The Prime Minister told The Jewish Chronicle: "There's a difference between Spurs fans self-describing themselves as Yids and someone calling someone a Yid as an insult. You have to be motivated by hate. Hate speech should be prosecuted - but only when it's motivated by hate."
This didn't discourage the police from informing fans that officers will be keeping an eye on Tottenham fans. Chief Superintendent Mick Johnson, the match commander, insisted before the fixture that "racism and offensive language have no place in football".
It seems the police approach only incited fans more into using the 'offensive word'. A campaign was launched with the slogan “we sing what we want” and so was the first chant as players entered the field. A lot of “Yids” were then chanted throughout the game.

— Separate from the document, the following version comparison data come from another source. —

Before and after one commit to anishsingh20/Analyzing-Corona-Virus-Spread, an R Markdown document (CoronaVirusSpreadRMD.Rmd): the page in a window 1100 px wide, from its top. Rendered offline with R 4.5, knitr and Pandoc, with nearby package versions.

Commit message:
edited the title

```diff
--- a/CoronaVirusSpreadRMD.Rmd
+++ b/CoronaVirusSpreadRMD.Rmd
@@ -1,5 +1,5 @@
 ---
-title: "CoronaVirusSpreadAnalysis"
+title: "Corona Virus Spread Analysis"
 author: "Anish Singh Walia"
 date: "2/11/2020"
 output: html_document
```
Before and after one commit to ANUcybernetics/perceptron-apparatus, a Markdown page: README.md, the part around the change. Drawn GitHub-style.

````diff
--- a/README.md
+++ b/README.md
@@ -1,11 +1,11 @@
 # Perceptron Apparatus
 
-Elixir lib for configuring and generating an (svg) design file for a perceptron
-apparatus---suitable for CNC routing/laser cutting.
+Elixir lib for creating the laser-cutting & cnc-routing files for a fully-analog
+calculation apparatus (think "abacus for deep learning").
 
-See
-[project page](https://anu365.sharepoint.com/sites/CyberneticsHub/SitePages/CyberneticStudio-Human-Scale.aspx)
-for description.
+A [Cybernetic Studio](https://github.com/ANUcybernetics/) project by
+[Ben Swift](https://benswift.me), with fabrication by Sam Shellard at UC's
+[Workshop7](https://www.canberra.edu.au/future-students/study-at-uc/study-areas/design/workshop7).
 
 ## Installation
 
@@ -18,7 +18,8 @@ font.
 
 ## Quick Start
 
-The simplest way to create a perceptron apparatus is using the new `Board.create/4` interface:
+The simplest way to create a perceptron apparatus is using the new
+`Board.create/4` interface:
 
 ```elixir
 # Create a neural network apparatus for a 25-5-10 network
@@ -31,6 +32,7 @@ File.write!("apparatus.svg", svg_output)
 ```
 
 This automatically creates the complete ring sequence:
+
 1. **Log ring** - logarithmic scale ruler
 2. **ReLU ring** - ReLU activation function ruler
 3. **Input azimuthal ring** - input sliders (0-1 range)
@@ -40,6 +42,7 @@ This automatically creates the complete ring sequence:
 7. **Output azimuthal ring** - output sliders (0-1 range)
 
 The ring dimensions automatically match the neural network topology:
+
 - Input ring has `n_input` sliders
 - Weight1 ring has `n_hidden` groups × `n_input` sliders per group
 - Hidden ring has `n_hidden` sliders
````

Police later said that one Tottenham supporter was arrested for allegedly using the word "Yid" in chants. He was held on suspicion of committing a Section 5 Public Order offence at half time in the stadium's East Stand. Also before the game a pub was emptied by police after several people inside used the 'offensive' word in a chant. Interestingly, they were reported to only start singing it once they saw policemen enter the premise.
Already before the match Tottenham Hotspur Supporters Trust released a legal guide for supporters who might face arrest for using the word. Ironically, West Ham fans didn't face the same challenge. In fact they once again sang a chant about Adolf Hitler, even if not as loudly as they used to before. Quite commonly known, the chant saying “he's coming for you” was modified slightly since last year's derby to sound “He's coming for you, he's coming for you, we can't say his name, but he's coming for you”.